  • (F) Labour Force by Sector (we will be using only 79.1%).Source: US Dept of Labor, This is made up of:
    00.7% – farming, forestry, and fishing (we will exclude this group)
    20.3% – manufacturing, extraction, transportation, and crafts(we will exclude this group)
    37.3% – managerial, professional, and technical(we will include this group)
    24.2% – sales and office (we will include this group)
    17.6% – other services (we will include this group)
  • (G) 119,556,328 Impacted Workers
  • (H) 17,933,449 – Lost productivity in Impacted Worker pool
  • (I) $57,300 – GDP per capita. Source: International Monetary Fund
  • (J) $1.027T – in recoverable productivity loss per annum due to poor quality data – Information Time Capital lost.
  • (K) 5.53% of GDP – recoverable loss due to poor quality data – Information Time Capital lost expressed as a % of GDP.

US Economy 2016 Calculation Formula & Sequence

WORKFORCE CALCS – 119,556,328 Impacted Workers

  • STEP 1 – (C) x (D) = 7,454,200 Unemployed Pool
  • STEP 2 – (C) – 7,454,200 Unemployed Pool = Employed Workforce Pool =  151,145,800  = (E)
  • STEP 3 – (E) x (F) = (G) = Impacted Workers = 119,556,328  workers

Recoverable DQ Damage Overhead – $1.027T

  • STEP 1 – (A) x (G) = (H) 100% of Lost Worker Productivity in Workers = 17,933,449 Worker Equivalents
  • STEP 2 – (H) x (I) = (J) = recoverable productivity loss per annum due to poor quality data = $1.027T

Recoverable DQ Damage Overhead – 5.53% of GDP

  • STEP 1 – (J) / (B) = (K) = $1.027T / $18.46T = 5.53% of US GDP in 2016


If you are interested in calculating the “actual & total” data quality damage circulating through your organisation today, along with the identification of the root causes and how to recovery back the economic damage, you may need our automated tool and our algorithms to do that quickly, accurately and at scale.

Our framework, method (algorithms), software tool, and client references will satisfy your accounting, operational, risk, human resource  and data experts.

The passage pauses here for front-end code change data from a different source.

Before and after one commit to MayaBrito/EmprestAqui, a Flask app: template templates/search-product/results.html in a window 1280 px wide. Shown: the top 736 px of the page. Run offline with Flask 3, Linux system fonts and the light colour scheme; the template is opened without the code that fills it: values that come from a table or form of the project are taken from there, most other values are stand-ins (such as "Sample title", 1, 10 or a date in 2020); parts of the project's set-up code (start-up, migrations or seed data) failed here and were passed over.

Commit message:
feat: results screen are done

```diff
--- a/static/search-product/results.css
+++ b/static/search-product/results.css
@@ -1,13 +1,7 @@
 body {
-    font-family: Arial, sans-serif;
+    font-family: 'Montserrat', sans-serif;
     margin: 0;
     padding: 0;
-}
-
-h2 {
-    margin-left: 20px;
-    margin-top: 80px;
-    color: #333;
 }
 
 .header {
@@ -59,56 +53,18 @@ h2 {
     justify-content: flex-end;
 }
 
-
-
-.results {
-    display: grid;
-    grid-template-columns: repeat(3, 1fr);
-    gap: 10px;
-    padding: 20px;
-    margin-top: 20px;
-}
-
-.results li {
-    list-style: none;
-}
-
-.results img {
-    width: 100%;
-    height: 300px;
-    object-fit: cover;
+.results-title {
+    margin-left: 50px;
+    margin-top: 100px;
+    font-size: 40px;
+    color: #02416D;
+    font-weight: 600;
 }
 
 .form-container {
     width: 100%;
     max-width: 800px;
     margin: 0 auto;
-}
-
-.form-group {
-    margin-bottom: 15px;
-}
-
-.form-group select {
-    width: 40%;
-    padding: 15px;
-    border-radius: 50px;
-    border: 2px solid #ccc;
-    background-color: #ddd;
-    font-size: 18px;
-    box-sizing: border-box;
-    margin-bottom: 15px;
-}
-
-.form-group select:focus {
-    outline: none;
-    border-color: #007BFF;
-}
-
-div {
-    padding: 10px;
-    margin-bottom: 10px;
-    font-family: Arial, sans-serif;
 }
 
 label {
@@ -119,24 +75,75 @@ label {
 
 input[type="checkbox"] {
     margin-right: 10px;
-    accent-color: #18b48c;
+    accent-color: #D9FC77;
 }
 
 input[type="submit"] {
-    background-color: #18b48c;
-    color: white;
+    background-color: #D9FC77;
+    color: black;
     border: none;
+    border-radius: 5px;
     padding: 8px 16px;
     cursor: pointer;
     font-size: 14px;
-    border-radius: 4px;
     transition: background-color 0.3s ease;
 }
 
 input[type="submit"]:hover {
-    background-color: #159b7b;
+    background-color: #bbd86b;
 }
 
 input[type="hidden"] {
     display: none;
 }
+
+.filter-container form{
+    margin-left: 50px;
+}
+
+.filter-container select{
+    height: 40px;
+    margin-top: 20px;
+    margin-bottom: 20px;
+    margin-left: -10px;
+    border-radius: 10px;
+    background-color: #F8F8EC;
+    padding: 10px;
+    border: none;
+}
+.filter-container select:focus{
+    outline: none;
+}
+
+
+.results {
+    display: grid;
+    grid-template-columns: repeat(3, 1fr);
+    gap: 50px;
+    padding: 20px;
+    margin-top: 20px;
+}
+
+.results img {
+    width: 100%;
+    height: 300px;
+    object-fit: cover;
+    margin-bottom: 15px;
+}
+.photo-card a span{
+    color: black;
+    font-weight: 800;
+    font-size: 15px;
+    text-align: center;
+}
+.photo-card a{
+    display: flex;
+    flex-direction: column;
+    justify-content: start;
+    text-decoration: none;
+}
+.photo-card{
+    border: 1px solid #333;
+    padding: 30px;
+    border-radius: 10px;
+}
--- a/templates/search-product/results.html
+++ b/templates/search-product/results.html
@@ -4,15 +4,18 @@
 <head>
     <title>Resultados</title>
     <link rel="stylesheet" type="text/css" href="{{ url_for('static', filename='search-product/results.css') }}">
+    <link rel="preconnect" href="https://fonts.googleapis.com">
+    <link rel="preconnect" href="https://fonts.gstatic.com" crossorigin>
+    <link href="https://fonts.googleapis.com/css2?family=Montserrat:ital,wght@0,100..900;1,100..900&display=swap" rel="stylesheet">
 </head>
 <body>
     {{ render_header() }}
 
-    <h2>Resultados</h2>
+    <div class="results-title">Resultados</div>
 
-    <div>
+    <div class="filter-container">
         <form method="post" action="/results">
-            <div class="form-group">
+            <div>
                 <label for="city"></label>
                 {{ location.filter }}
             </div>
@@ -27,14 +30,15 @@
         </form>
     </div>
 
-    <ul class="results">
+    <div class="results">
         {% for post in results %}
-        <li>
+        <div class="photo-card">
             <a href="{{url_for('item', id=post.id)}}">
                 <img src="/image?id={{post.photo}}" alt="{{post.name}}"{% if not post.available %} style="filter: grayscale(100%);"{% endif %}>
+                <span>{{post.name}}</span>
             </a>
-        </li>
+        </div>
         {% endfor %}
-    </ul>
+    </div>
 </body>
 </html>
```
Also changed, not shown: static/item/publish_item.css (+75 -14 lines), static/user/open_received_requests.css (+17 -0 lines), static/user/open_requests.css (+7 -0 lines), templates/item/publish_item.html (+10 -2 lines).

Author: Martin Spratt, 6th September  2017. Martin Spratt is a data value guru, author and CDO advisor, held hostage in Melbourne by 4 women and a cat, and survives on cappuccinos. This article first appeared on

Data Quality for Financial Performance